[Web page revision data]
>>>>
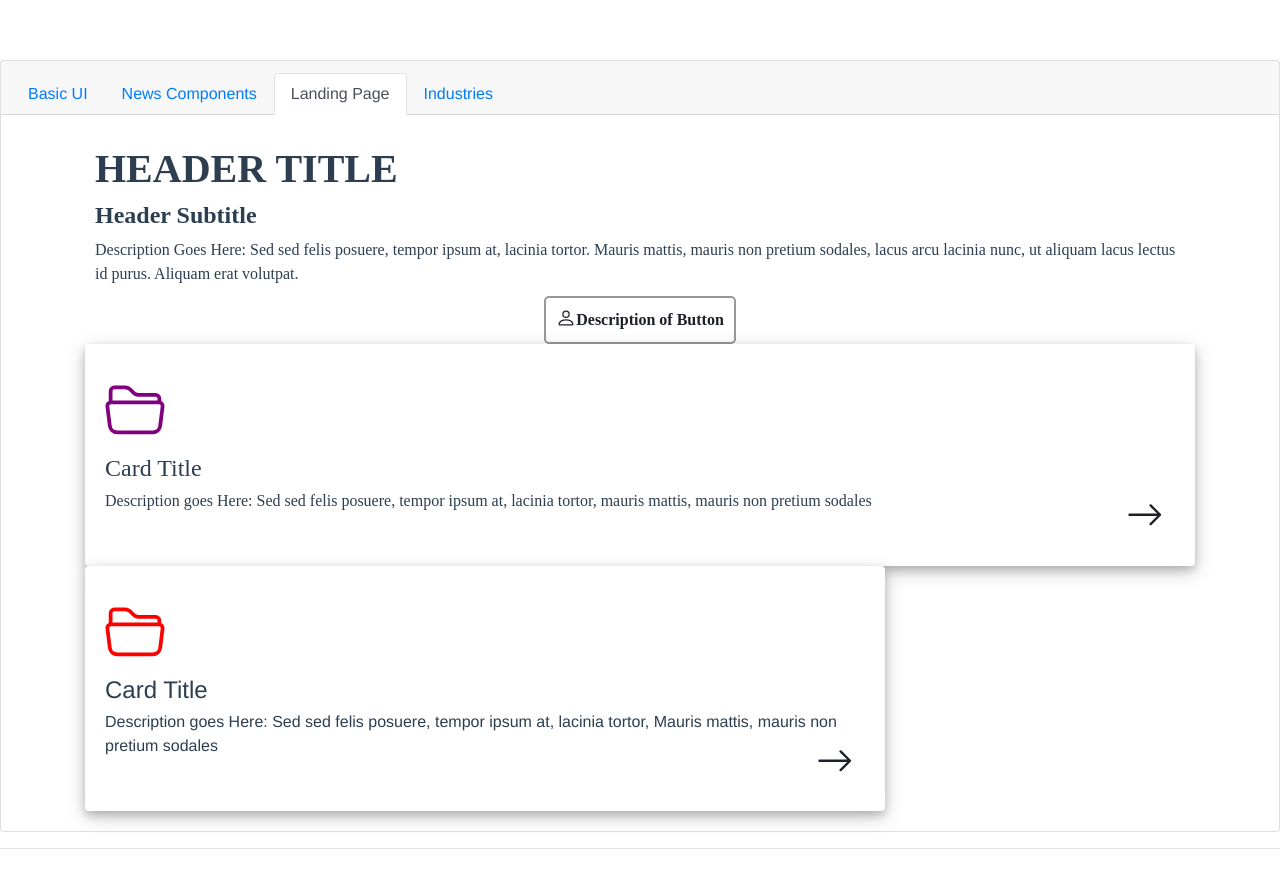
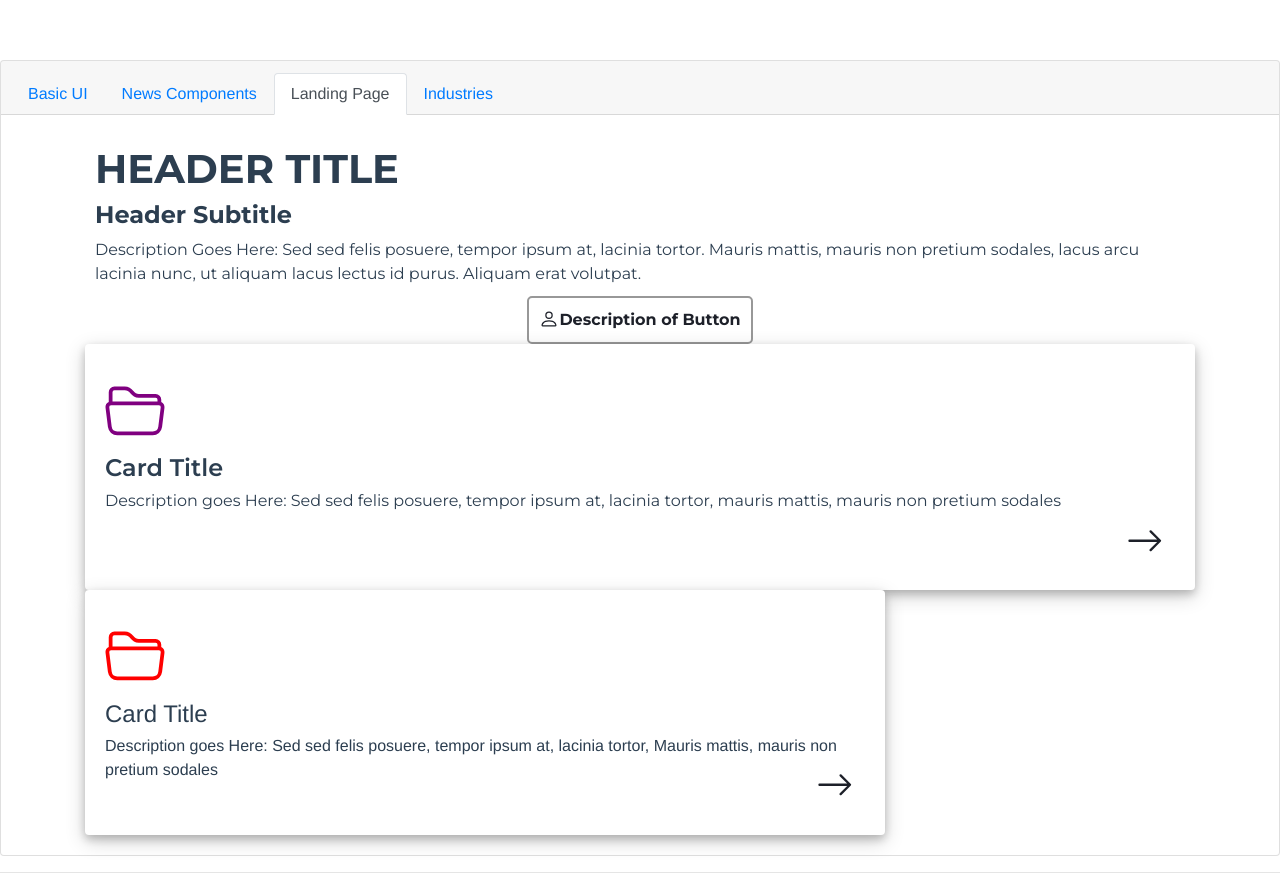
Before and after one commit to Impakter/SHARED.UI, a Vue app: page / in a window 1280 px wide. Both pictures are taken after a click on the tab "Landing Page". Before the commit the page ends 865 px from the top, so only its background shows below. Built offline with nearby package versions, Linux system fonts and the light colour scheme.

Commit message:
Adding google Font and adding icon attribute for card component

```diff
--- a/public/index.html
+++ b/public/index.html
@@ -5,7 +5,11 @@
     <meta http-equiv="X-UA-Compatible" content="IE=edge">
     <meta name="viewport" content="width=device-width,initial-scale=1.0">
     <link rel="icon" href="<%= BASE_URL %>favicon.ico">
+
     <title><%= htmlWebpackPlugin.options.title %></title>
+    <link rel="preconnect" href="https://fonts.gstatic.com">
+    <link href="https://fonts.googleapis.com/css2?family=Montserrat:ital,wght@0,100;0,200;0,300;0,400;0,500;0,600;0,700;0,800;0,900;1,100;1,200;1,300;1,400;1,500;1,600;1,700;1,800;1,900&display=swap" rel="stylesheet">
+
   </head>
   <body>
     <noscript>
--- a/src/App.vue
+++ b/src/App.vue
@@ -17,7 +17,7 @@
          <b-container>
           <header-description :headerTitle="'Header Title'" :headerSubtitle="' Header Subtitle'">Description Goes Here: Sed sed felis posuere, tempor ipsum at, lacinia tortor.  Mauris mattis, mauris non pretium sodales, lacus arcu lacinia nunc, ut aliquam lacus lectus id purus. Aliquam erat volutpat.</header-description>
           <action-button :btnIcon ="'person'" :btnDescription="'Description of Button'"/>
-          <card-item :cardTitle="'Card Title'" :cardIcon="'folder2-open'" :iconColor="'purple'">Description goes Here: Sed sed felis posuere, tempor ipsum at, lacinia tortor, mauris mattis, mauris non pretium sodales</card-item>
+          <card-item :cardTitle="'Card Title'" :cardIcon="'folder2-open'" :iconColor="'purple'" :buttonIcon="'arrow-right'">Description goes Here: Sed sed felis posuere, tempor ipsum at, lacinia tortor, mauris mattis, mauris non pretium sodales</card-item>
          <card-item-large :cardTitle="'Card Title'" :cardIcon="'folder2-open'" :iconColor="'red'">Description goes Here: Sed sed felis posuere, tempor ipsum at, lacinia tortor, Mauris mattis, mauris non pretium sodales</card-item-large>
           </b-container>
         </b-tab>
--- a/src/components/LandingPage/CardItem.vue
+++ b/src/components/LandingPage/CardItem.vue
@@ -8,7 +8,7 @@
 
     <slot></slot>
 
-    <b-button id="btnArrow" @click="btnAction"><b-icon icon="arrow-right"></b-icon></b-button>
+    <b-button id="btnArrow" @click="btnAction"><b-icon :icon="buttonIcon"></b-icon></b-button>
   </b-card>
 
 </template>
@@ -19,20 +19,27 @@
   props: {
     cardTitle: String,
     cardIcon: String,
-    iconColor: String
+    iconColor: String,
+    buttonIcon: String,
   }
 }
 
 </script>
 
 <style scoped>
+*{
+  font-family: 'Montserrat', sans-serif;
+}
+#cardItem{
 
-#cardItem{
-  font-family: 'Montserrat';
 text-align: left;
 box-shadow: 0 4px 8px 0 rgba(0, 0, 0, 0.2), 0 6px 20px 0 rgba(0, 0, 0, 0.19);
 border: none;
 }
+.card-title{
+  font-weight:600;
+}
+
 #headerIcon{
 padding: 0;
 text-align: left;
```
<<<<
ACTIVITY:
Letter for letter, reproduce every record above and skip the pictures.

ANSWER FOR THIS EXERCISE:
Before and after one commit to Impakter/SHARED.UI, a Vue app: page / in a window 1280 px wide. Both pictures are taken after a click on the tab "Landing Page". Before the commit the page ends 865 px from the top, so only its background shows below. Built offline with nearby package versions, Linux system fonts and the light colour scheme.

Commit message:
Adding google Font and adding icon attribute for card component

```diff
--- a/public/index.html
+++ b/public/index.html
@@ -5,7 +5,11 @@
     <meta http-equiv="X-UA-Compatible" content="IE=edge">
     <meta name="viewport" content="width=device-width,initial-scale=1.0">
     <link rel="icon" href="<%= BASE_URL %>favicon.ico">
+
     <title><%= htmlWebpackPlugin.options.title %></title>
+    <link rel="preconnect" href="https://fonts.gstatic.com">
+    <link href="https://fonts.googleapis.com/css2?family=Montserrat:ital,wght@0,100;0,200;0,300;0,400;0,500;0,600;0,700;0,800;0,900;1,100;1,200;1,300;1,400;1,500;1,600;1,700;1,800;1,900&display=swap" rel="stylesheet">
+
   </head>
   <body>
     <noscript>
--- a/src/App.vue
+++ b/src/App.vue
@@ -17,7 +17,7 @@
          <b-container>
           <header-description :headerTitle="'Header Title'" :headerSubtitle="' Header Subtitle'">Description Goes Here: Sed sed felis posuere, tempor ipsum at, lacinia tortor.  Mauris mattis, mauris non pretium sodales, lacus arcu lacinia nunc, ut aliquam lacus lectus id purus. Aliquam erat volutpat.</header-description>
           <action-button :btnIcon ="'person'" :btnDescription="'Description of Button'"/>
-          <card-item :cardTitle="'Card Title'" :cardIcon="'folder2-open'" :iconColor="'purple'">Description goes Here: Sed sed felis posuere, tempor ipsum at, lacinia tortor, mauris mattis, mauris non pretium sodales</card-item>
+          <card-item :cardTitle="'Card Title'" :cardIcon="'folder2-open'" :iconColor="'purple'" :buttonIcon="'arrow-right'">Description goes Here: Sed sed felis posuere, tempor ipsum at, lacinia tortor, mauris mattis, mauris non pretium sodales</card-item>
          <card-item-large :cardTitle="'Card Title'" :cardIcon="'folder2-open'" :iconColor="'red'">Description goes Here: Sed sed felis posuere, tempor ipsum at, lacinia tortor, Mauris mattis, mauris non pretium sodales</card-item-large>
           </b-container>
         </b-tab>
--- a/src/components/LandingPage/CardItem.vue
+++ b/src/components/LandingPage/CardItem.vue
@@ -8,7 +8,7 @@
 
     <slot></slot>
 
-    <b-button id="btnArrow" @click="btnAction"><b-icon icon="arrow-right"></b-icon></b-button>
+    <b-button id="btnArrow" @click="btnAction"><b-icon :icon="buttonIcon"></b-icon></b-button>
   </b-card>
 
 </template>
@@ -19,20 +19,27 @@
   props: {
     cardTitle: String,
     cardIcon: String,
-    iconColor: String
+    iconColor: String,
+    buttonIcon: String,
   }
 }
 
 </script>
 
 <style scoped>
+*{
+  font-family: 'Montserrat', sans-serif;
+}
+#cardItem{
 
-#cardItem{
-  font-family: 'Montserrat';
 text-align: left;
 box-shadow: 0 4px 8px 0 rgba(0, 0, 0, 0.2), 0 6px 20px 0 rgba(0, 0, 0, 0.19);
 border: none;
 }
+.card-title{
+  font-weight:600;
+}
+
 #headerIcon{
 padding: 0;
 text-align: left;
```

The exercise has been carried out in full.